The great balloon of educational television in the Boston area has developed a serious puncture. Its foremost brace, the Lowell Institute Broadcasting Council, lacks the one thing which upper story ideals cannot replace--financial backing. Without it the Council is going nowhere.
On June 1, 1952, the Federal Communications Commission gave the Council a year in which to collect funds. The goal was--and still is--in the vicinity of $500,000, the sum necessary to build a broadcasting station and maintain it for the first few years.
Once the Council had the money, the FCC promised to grant them channel 2, one of the two very high frequency channels allocated to the Boston area. The other was opened to commercial bids. The Council, which includes Harvard, five other universities, the Boston Symphony, the Museum of Fine Arts, and the New England Conservatory, hopefully cast about for money. Its first touches were naturally the foundations; all refused, although they still keep the issue under consideration.
With its major hope gone, the Council began to pick at its own resources, which, it found, could hardly supply half the prescribed figure. At that point the great idea bogged down.
The Council is safe from the commercial interests at least until June of 1953, when the F.C.C. will lift the channel freeze. Another force, however, may take over. Governor Paul A. Dever has announced the appointment of a committee to investigate the need for government intervention in the field of educational television.
There is no indication that the commission will return a favorable report on state construction and ownership of T.V. stations at present. But, if the Council fails repeatedly to meet the costs of such an operation, the case for the Government will grow proportionately stronger.
The state could extend to the Council a partial subsidy towards building a station, to be repaid in air time once the station is operating. Since the Lowell Institute is a non-profit organization, there is no limit-on the amount of money the state could give, while a strict allotment of air time could easily regulate the extent of its participation.

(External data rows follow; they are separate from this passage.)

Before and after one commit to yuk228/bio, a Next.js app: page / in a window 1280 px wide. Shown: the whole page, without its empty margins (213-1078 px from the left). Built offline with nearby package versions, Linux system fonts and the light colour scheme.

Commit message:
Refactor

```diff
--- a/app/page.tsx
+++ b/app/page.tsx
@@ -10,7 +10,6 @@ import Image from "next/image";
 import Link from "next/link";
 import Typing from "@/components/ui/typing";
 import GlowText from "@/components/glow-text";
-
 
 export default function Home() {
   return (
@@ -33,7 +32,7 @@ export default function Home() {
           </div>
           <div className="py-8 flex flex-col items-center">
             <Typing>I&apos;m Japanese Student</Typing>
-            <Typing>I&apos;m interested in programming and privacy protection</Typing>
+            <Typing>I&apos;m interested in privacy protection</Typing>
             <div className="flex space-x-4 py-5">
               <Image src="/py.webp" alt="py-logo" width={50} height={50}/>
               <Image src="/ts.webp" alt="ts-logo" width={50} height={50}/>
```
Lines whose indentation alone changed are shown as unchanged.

Carefully guarded, limited state control can push educational television over its initial and most difficult problem. Otherwise, the Council will soon be handing over channel 2 to Hoppy and the Space Cadets.